The role of mathematical modelling in evolutionary biology is pretty questioned, although its integral role in studies on evolution. Differently from other scientific disciplines, such as Physics or Chemistry, Biology was born as a descriptive science, and the affirmation of mathematics as an effective and indispensable part of investigation is still to be fully accomplished. In evolutionary research, an important role of mathematics is to provide a “proof-of-concept” test of verbal explanations, paralleling the way in which empirical data are used to test hypotheses.
Whereas the connection between empirical analyses and theoretical modelling is straightforward in some cases, such as the construction of likelihood functions for parameter inference and model choice, empiricists may not appreciate the importance of highly abstract models, which might not provide immediately testable predictions. Probably, skepticism stems from some misconceptions and misunderstandings about mathematical modelling, and a clarification about its role may ease the communication between experimentalists and theoretical biologists.
Some evolutionary biologists from the USA point this out in a very clear paper, published some days ago on PLOS Biology, and first-authored by Maria Servedio from the University of North Carolina. The parallels between empirical experimental techniques and proof-of-concept modeling in the scientific process are explained in the following flowchart.
As shown, the proof-of-concept models are best suited to test the logical correctness of verbal hypotheses, such as the effectivity certain assumptions have to lead to certain prediction.
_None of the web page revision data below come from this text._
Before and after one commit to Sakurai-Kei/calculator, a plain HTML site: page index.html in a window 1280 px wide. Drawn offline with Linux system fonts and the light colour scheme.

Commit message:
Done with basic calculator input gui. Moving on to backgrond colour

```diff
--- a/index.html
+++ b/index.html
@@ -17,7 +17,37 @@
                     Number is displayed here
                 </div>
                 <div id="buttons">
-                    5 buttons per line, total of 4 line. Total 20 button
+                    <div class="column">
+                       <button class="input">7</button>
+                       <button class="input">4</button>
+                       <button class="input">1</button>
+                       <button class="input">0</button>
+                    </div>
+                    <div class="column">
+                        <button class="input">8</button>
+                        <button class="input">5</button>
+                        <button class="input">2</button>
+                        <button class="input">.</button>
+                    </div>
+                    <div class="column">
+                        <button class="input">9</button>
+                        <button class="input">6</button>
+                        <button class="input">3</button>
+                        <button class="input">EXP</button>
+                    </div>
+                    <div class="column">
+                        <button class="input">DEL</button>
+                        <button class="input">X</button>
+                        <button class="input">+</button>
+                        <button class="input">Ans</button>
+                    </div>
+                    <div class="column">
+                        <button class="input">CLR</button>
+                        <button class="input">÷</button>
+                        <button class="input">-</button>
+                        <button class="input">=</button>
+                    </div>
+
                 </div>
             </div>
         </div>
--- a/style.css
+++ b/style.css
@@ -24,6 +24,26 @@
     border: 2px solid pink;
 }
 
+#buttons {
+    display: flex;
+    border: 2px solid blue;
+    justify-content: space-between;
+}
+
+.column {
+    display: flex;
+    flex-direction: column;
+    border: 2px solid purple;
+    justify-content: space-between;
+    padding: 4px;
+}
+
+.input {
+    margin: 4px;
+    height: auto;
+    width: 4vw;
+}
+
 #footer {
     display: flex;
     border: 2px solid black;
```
Hypotheses which assumptions are most commonly met in Nature, are instead argued to be possibly addressed by empirical approaches only.
Discussion on most common misunderstandings is centred around three main points.
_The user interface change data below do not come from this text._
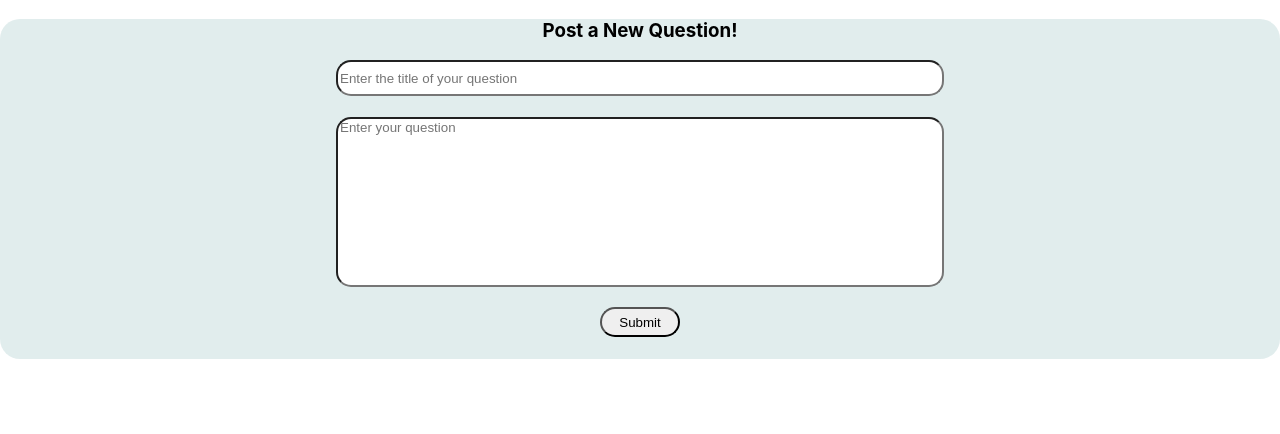
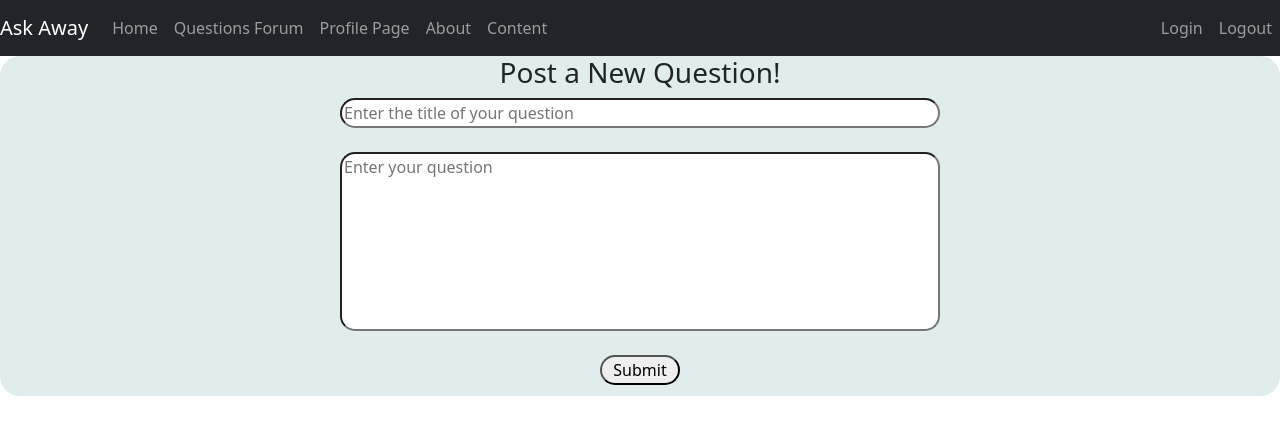
Before and after one commit to AbhB2303/SOEN341_Project, a React (Create React App) app: page / in a window 1280 px wide. Shown: the top 434 px of the page. Built offline with nearby package versions, Linux system fonts and the light colour scheme.

Commit message:
Imported BootStrap and Created MenuBar
- installed and imported bootstrap to index
- imported Menu Bar and added to App.js
-Designed Menu Bar with placeholder links for when each respective page is coded

```diff
--- a/package.json
+++ b/package.json
@@ -7,8 +7,10 @@
         "@testing-library/react": "^11.2.7",
         "@testing-library/user-event": "^12.8.3",
         "axios": "^0.23.0",
+        "bootstrap": "^5.1.1",
         "formik": "^2.2.9",
         "react": "^17.0.2",
+        "react-bootstrap": "^2.0.0-rc.1",
         "react-dom": "^17.0.2",
         "react-router-dom": "^5.3.0",
         "react-scripts": "4.0.3",
--- a/src/App.js
+++ b/src/App.js
@@ -1,10 +1,12 @@
 import React, { Component } from 'react';
 import './App.css';
 import AskQuestionForm from './components/AskQuestionForm'
+import MenuBar from './components/MenuBar'
 class App extends Component {
   render() {
     return (
       <div className="App">
+        <MenuBar></MenuBar>
         <AskQuestionForm></AskQuestionForm>
       </div>
     )
--- /dev/null
+++ b/src/components/MenuBar.jsx
@@ -0,0 +1,27 @@
+import React, { Component } from 'react';
+
+class HeaderComponent extends Component {
+    render() {
+        return (
+            <header>
+                <nav className="navbar navbar-expand-lg navbar-dark bg-dark text-light">
+                    <div className="navbar-brand">Ask Away</div>
+                        <ul className="navbar-nav">
+                            <li className = "nav-link">Home</li>
+                            <li className = "nav-link">Questions Forum</li>
+                            <li className = "nav-link">Profile Page</li>
+                            <li className = "nav-link">About</li>
+                            <li className = "nav-link">Content</li>
+                        </ul>
+                        <ul className="navbar-nav navbar-collapse justify-content-end">
+                            <li  className = "nav-link">Login</li>
+                            <li  className = "nav-link">Logout</li>
+                        </ul>
+
+                </nav>
+            </header>
+        )
+    }
+}
+
+export default HeaderComponent;
--- a/src/index.js
+++ b/src/index.js
@@ -3,6 +3,7 @@ import ReactDOM from 'react-dom';
 import './index.css';
 import App from './App';
 import reportWebVitals from './reportWebVitals';
+import 'bootstrap/dist/css/bootstrap.min.css';
 
 ReactDOM.render(
   <React.StrictMode>
```
Also changed, not shown: 1 other file (tests, documents, lock files or other folders).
The authors first argue that the main misunderstandings, in matter of mathematical modelling, happen as theoreticians are asked how they might test their proof-of- concept models empirically. The models are discussed to be themselves tests of validity of verbal assumptions, and their outcome can thus determine whether a verbal model is valid or defective.
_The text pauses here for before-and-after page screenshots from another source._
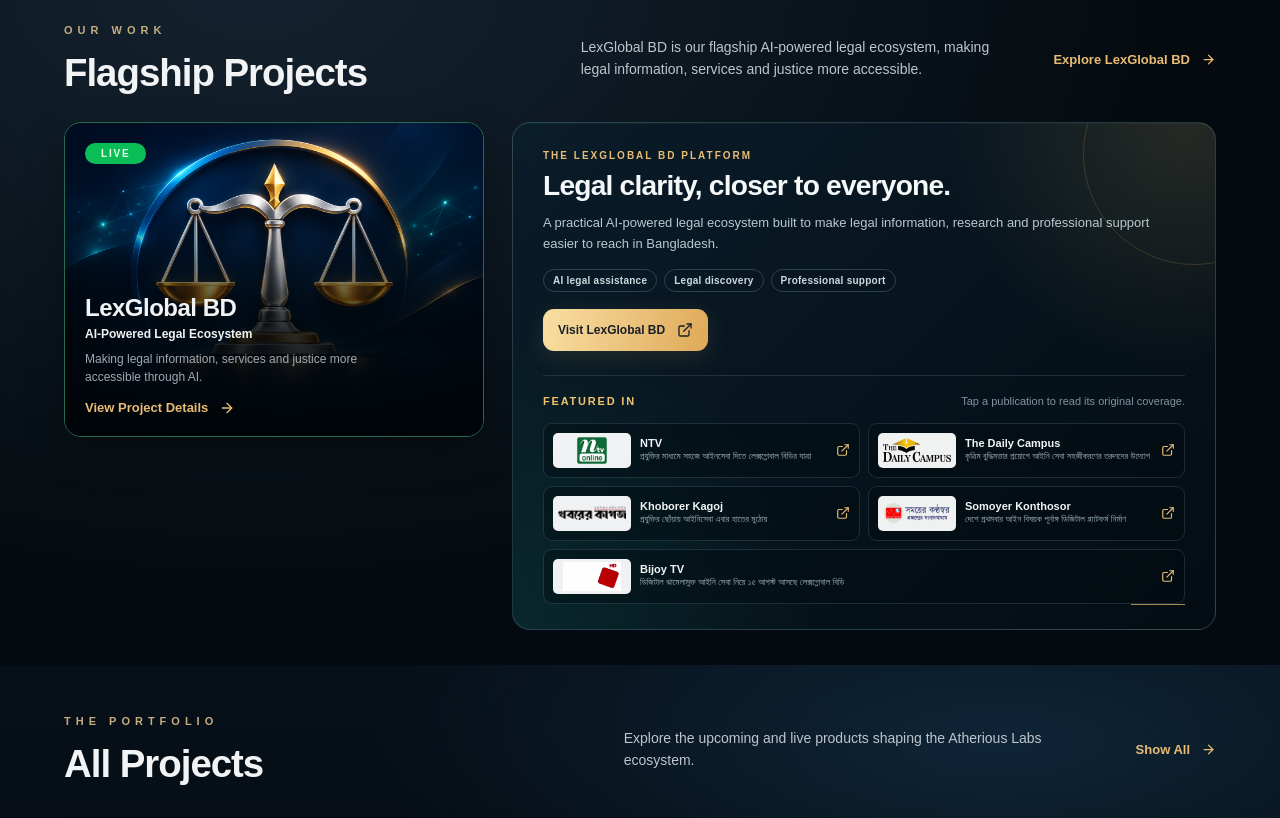
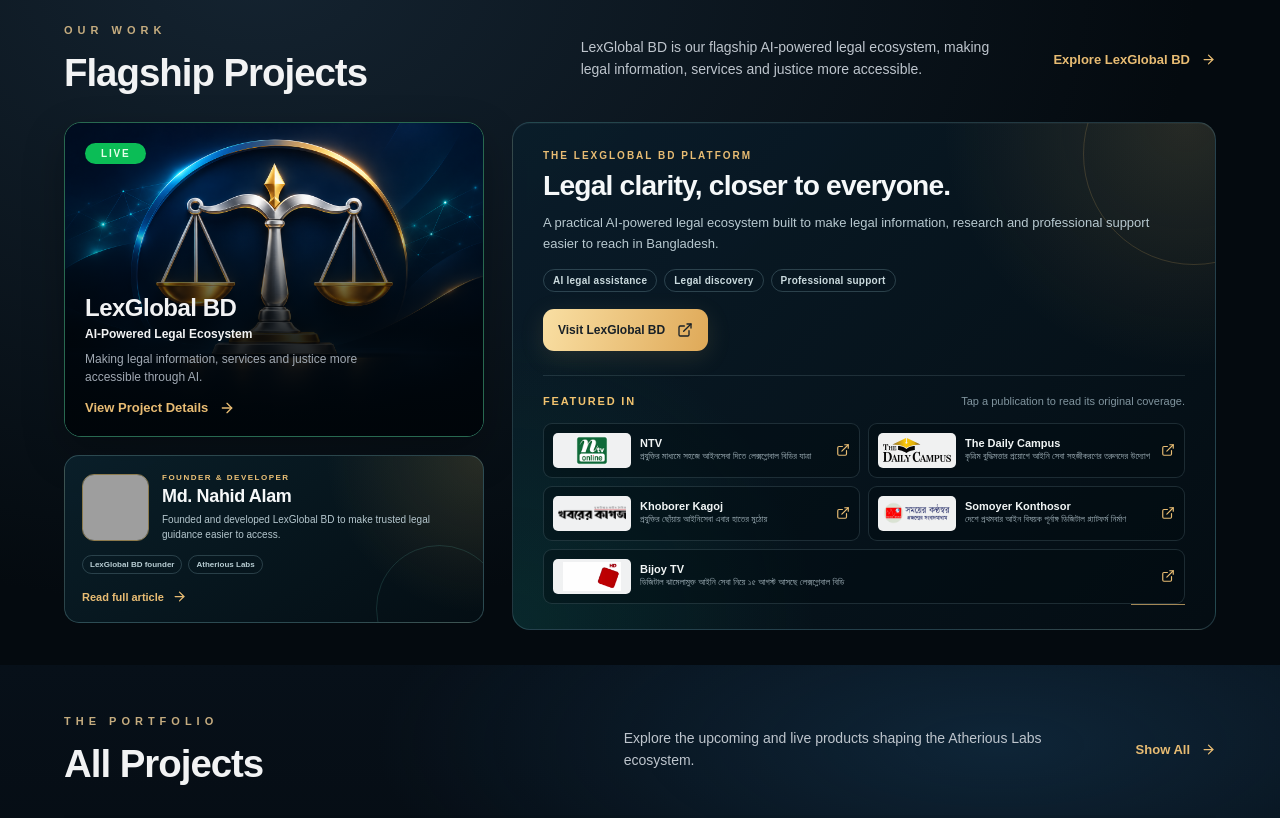
Before and after one commit to nafiulnahid17/Atherious-labs-, a Next.js app: page / in a window 1280 px wide. Shown: the part 660-1478 px from the top of the page. Built offline with nearby package versions, Linux system fonts and the light colour scheme; grey boxes are pictures that could not be loaded.

Commit message:
Add LexGlobal founder feature

```diff
--- a/app/globals.css
+++ b/app/globals.css
@@ -259,6 +259,10 @@ h2 {
   align-items: start;
   gap: 28px;
 }
+.flagship-left-rail {
+  display: grid;
+  gap: 18px;
+}
 .product-card {
   position: relative;
   min-height: 414px;
@@ -368,6 +372,97 @@ h2 {
   font-size: 12px;
   line-height: 1.45;
   margin-bottom: 12px;
+}
+.founder-spotlight {
+  position: relative;
+  overflow: hidden;
+  border: 1px solid rgba(104, 154, 157, 0.38);
+  border-radius: 15px;
+  padding: 17px;
+  background:
+    radial-gradient(circle at 100% 0%, rgba(224, 177, 91, 0.16), transparent 35%),
+    linear-gradient(145deg, rgba(10, 32, 42, 0.95), rgba(4, 14, 20, 0.99));
+}
+.founder-spotlight::after {
+  position: absolute;
+  right: -20px;
+  bottom: -50px;
+  width: 125px;
+  height: 125px;
+  border: 1px solid rgba(96, 190, 171, 0.18);
+  border-radius: 50%;
+  content: "";
+  pointer-events: none;
+}
+.founder-spotlight-main {
+  position: relative;
+  z-index: 1;
+  display: grid;
+  grid-template-columns: 67px minmax(0, 1fr);
+  gap: 13px;
+  align-items: center;
+}
+.founder-spotlight-main > img {
+  width: 67px;
+  height: 67px;
+  border: 1px solid rgba(237, 192, 108, 0.58);
+  border-radius: 12px;
+  object-fit: cover;
+  object-position: center 20%;
+}
+.founder-mini-kicker {
+  display: block;
+  margin-bottom: 4px;
+  color: #ecc176;
+  font-size: 8px;
+  font-weight: 800;
+  letter-spacing: 1.5px;
+  text-transform: uppercase;
+}
+.founder-spotlight h3 {
+  margin: 0 0 5px;
+  color: #f6f8f9;
+  font-size: 18px;
+  letter-spacing: -0.35px;
+}
+.founder-spotlight p {
+  margin: 0;
+  color: #b5c7ce;
+  font-size: 10px;
+  line-height: 1.5;
+}
+.founder-mini-details {
+  position: relative;
+  z-index: 1;
+  display: flex;
+  flex-wrap: wrap;
+  gap: 6px;
+  margin-top: 13px;
+}
+.founder-mini-details span {
+  border: 1px solid rgba(129, 170, 179, 0.28);
+  border-radius: 99px;
+  padding: 4px 7px;
+  color: #b9ced4;
+  font-size: 8px;
+  font-weight: 700;
+}
+.founder-article-trigger {
+  position: relative;
+  z-index: 1;
+  display: inline-flex;
+  align-items: center;
+  gap: 8px;
+  margin-top: 15px;
+  border: 0;
+  padding: 0;
+  background: transparent;
+  color: var(--gold);
+  font-size: 11px;
+  font-weight: 800;
+}
+.founder-article-trigger:hover {
+  color: #ffe0a0;
 }
 .flagship-spotlight {
   position: relative;
@@ -550,6 +645,93 @@ h2 {
   flex: 0 0 auto;
   color: var(--gold);
 }
+.article-modal-backdrop {
+  position: fixed;
+  z-index: 50;
+  inset: 0;
+  display: grid;
+  place-items: center;
+  padding: 28px;
+  overflow-y: auto;
+  background: rgba(1, 6, 10, 0.82);
+  backdrop-filter: blur(10px);
+}
+.article-modal {
+  position: relative;
+  display: grid;
+  grid-template-columns: minmax(180px, 0.64fr) minmax(0, 1fr);
+  width: min(800px, 100%);
+  overflow: hidden;
+  border: 1px solid rgba(229, 186, 104, 0.48);
+  border-radius: 18px;
+  background: linear-gradient(135deg, #112631, #061119 70%);
+  box-shadow: 0 30px 100px rgba(0, 0, 0, 0.52);
+}
+.article-modal-close {
+  position: absolute;
+  z-index: 2;
+  top: 13px;
+  right: 13px;
+  display: grid;
+  width: 34px;
+  height: 34px;
+  place-items: center;
+  border: 1px solid rgba(214, 230, 233, 0.35);
+  border-radius: 50%;
+  background: rgba(2, 11, 16, 0.7);
+  color: #f4f6f6;
+}
+.article-modal-portrait {
+  min-height: 100%;
+  background: #08141d;
+}
+.article-modal-portrait img {
+  width: 100%;
+  height: 100%;
+  min-height: 360px;
+  object-fit: cover;
+  object-position: center 20%;
+}
+.article-modal-copy {
+  padding: 38px 34px 32px;
+}
+.article-source {
+  display: block;
+  margin-bottom: 12px;
+  color: #edc06f;
+  font-size: 10px;
+  font-weight: 800;
+  letter-spacing: 1.4px;
+  text-transform: uppercase;
+}
+.article-modal-copy h2 {
+  margin: 0;
+  color: #f5f6f7;
+  font-family: Arial, Helvetica, sans-serif;
+  font-size: clamp(22px, 3vw, 30px);
+  line-height: 1.22;
+}
+.article-modal-copy > p {
+  margin: 15px 0 0;
+  color: #c2d1d6;
+  font-size: 13px;
+  line-height: 1.68;
+}
+.article-modal-actions {
+  display: flex;
+  flex-wrap: wrap;
+  align-items: center;
+  gap: 13px;
+  margin-top: 23px;
+}
+.article-modal-actions .gold-button {
+  padding: 11px 14px;
+  font-size: 11px;
+}
+.article-modal-actions > span {
+  color: #81949c;
+  font-size: 10px;
+}
 .all-projects {
   overflow: hidden;
   background:
@@ -1265,6 +1447,23 @@ footer {
   }
   .flagship-spotlight {
     padding: 24px 20px 22px;
+  }
+  .founder-spotlight {
+    padding: 16px;
+  }
+  .article-modal-backdrop {
+    padding: 16px;
+  }
+  .article-modal {
+    grid-template-columns: 1fr;
+  }
+  .article-modal-portrait img {
+    height: 190px;
+    min-height: 0;
+    object-position: center 25%;
+  }
+  .article-modal-copy {
+    padding: 25px 22px 24px;
   }
   .press-heading {
     display: block;
--- a/app/page.tsx
+++ b/app/page.tsx
@@ -62,6 +62,12 @@ const lexglobalPress = [
     href: "https://bijoy.tv/national/%E0%A6%A1%E0%A6%BF%E0%A6%9C%E0%A6%BF%E0%A6%9F%E0%A6%BE%E0%A6%B2-%E0%A6%9D%E0%A6%BE%E0%A6%AE%E0%A7%87%E0%A6%B2%E0%A6%BE%E0%A6%AE%E0%A7%81%E0%A6%95%E0%A7%8D%E0%A6%A4-%E0%A6%86%E0%A6%87%E0%A6%A8%E0%A6%BF",
   },
 ];
+const founderFeature = {
+  outlet: "NTV Online",
+  published: "16 September 2026",
+  headline: "প্রযুক্তির মাধ্যমে সহজে আইনসেবা দিতে লেক্সগ্লোবাল বিডির যাত্রা",
+  href: "https://www.ntvbd.com/bangladesh/news-1804477",
+};
 const allProjects = [
   {
     name: "Lex AI",
@@ -240,6 +246,7 @@ function PendingProfiles({ team = false }: { team?: boolean }) {
 
 export default function Home() {
   const [menuOpen, setMenuOpen] = useState(false);
+  const [articleOpen, setArticleOpen] = useState(false);
   const [contactNote, setContactNote] = useState("");
   const [subscribeNote, setSubscribeNote] = useState("");
   function contact(e: FormEvent<HTMLFormElement>) {
@@ -343,6 +350,7 @@ export default function Home() {
             href="/projects/lexglobal-bd/"
           />
           <div className="product-grid flagship-grid" id="project-cards">
+            <div className="flagship-left-rail">
               {products.map((product) => (
                 <a
                   className={`product-card ${product.className}`}
@@ -364,6 +372,25 @@ export default function Home() {
                   </div>
                 </a>
               ))}
+              <article className="founder-spotlight" aria-labelledby="founder-spotlight-title">
+                <div className="founder-spotlight-main">
+                  <img src="/assets/nahid-alom.png" alt="Md. Nahid Alam" />
+                  <div>
+                    <span className="founder-mini-kicker">Founder &amp; developer</span>
+                    <h3 id="founder-spotlight-title">Md. Nahid Alam</h3>
+                    <p>Founded and developed LexGlobal BD to make trusted legal guidance easier to access.</p>
+                  </div>
+                </div>
+                <div className="founder-mini-details" aria-label="Founder details">
+                  <span>LexGlobal BD founder</span>
+                  <span>Atherious Labs</span>
+                </div>
+                <button className="founder-article-trigger" type="button" onClick={() => setArticleOpen(true)}>
+                  Read full article
+                  <ArrowRight size={15} />
+                </button>
+              </article>
+            </div>
             <aside className="flagship-spotlight" aria-labelledby="lexglobal-spotlight-title">
               <div className="spotlight-intro">
                 <span className="spotlight-eyebrow">The LexGlobal BD platform</span>
@@ -696,6 +723,41 @@ export default function Home() {
           <span>Built from Bangladesh for a brighter tomorrow.</span>
         </div>
       </footer>
+      {articleOpen && (
+        <div
+          className="article-modal-backdrop"
+          role="presentation"
+          onMouseDown={(event) => {
+            if (event.target === event.currentTarget) setArticleOpen(false);
+          }}
+        >
+          <article className="article-modal" role="dialog" aria-modal="true" aria-labelledby="article-modal-title">
+            <button className="article-modal-close" type="button" onClick={() => setArticleOpen(false)} aria-label="Close article overview">
+              <X size={18} />
+            </button>
+            <div className="article-modal-portrait">
+              <img src="/assets/nahid-alom.png" alt="Md. Nahid Alam" />
+            </div>
+            <div className="article-modal-copy">
+              <span className="article-source">{founderFeature.outlet} · {founderFeature.published}</span>
+              <h2 id="article-modal-title">{founderFeature.headline}</h2>
+              <p>
+                NTV&apos;s feature presents LexGlobal BD as a technology-led legal-service platform designed to help people understand legal matters, find relevant information and reach appropriate professional support.
+              </p>
+              <p>
+                The report identifies Md. Nahid Alam as the platform&apos;s founder and describes its aim of making legal guidance clearer and more accessible, while keeping lawyers central to the process.
+              </p>
+              <div className="article-modal-actions">
+                <a href={founderFeature.href} target="_blank" rel="noreferrer" className="gold-button">
+                  Open original NTV article
+                  <ExternalLink size={16} />
+                </a>
+                <span>Article text remains on the publisher&apos;s site.</span>
+              </div>
+            </div>
+          </article>
+        </div>
+      )}
     </main>
   );
 }
```
Lines whose indentation alone changed are shown as unchanged.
Second, this does not mean that proof-of-concept models do not need to interact with empirical work. Actually, in most of cases, quite the contrary is true. Many vital links between theory and natural systems can be found in assumption stage, prediction stage and even in discussion stage, when empirical results are threaded into a broader conceptual framework.
Third, authors point out that a discordance between theoretical predictions and empirical data may be a great point of interest, giving to both theoreticians and experimentalists the opportunity to appreciate underrated phenomena, or to reconsider the assumptions and empirical procedures.
Despite this paper discusses in detail the role of theoretical modelling in evolutionary biology, we should take our time to reflect, in general terms, on the relationship between experimental work and mathematical modelling. I am very next to write about the criticism that is investing some of the most common algorithms for NGS data analysis, because I have the feeling that the search of proper mathematical modelling algorithms will be one of bioinformaticians’ main occupation in coming years. This article serves thus as a fair example, even if not directly applicable to all the fields of life sciences, of how the relationship between empirical and mathematical work should be properly interpreted.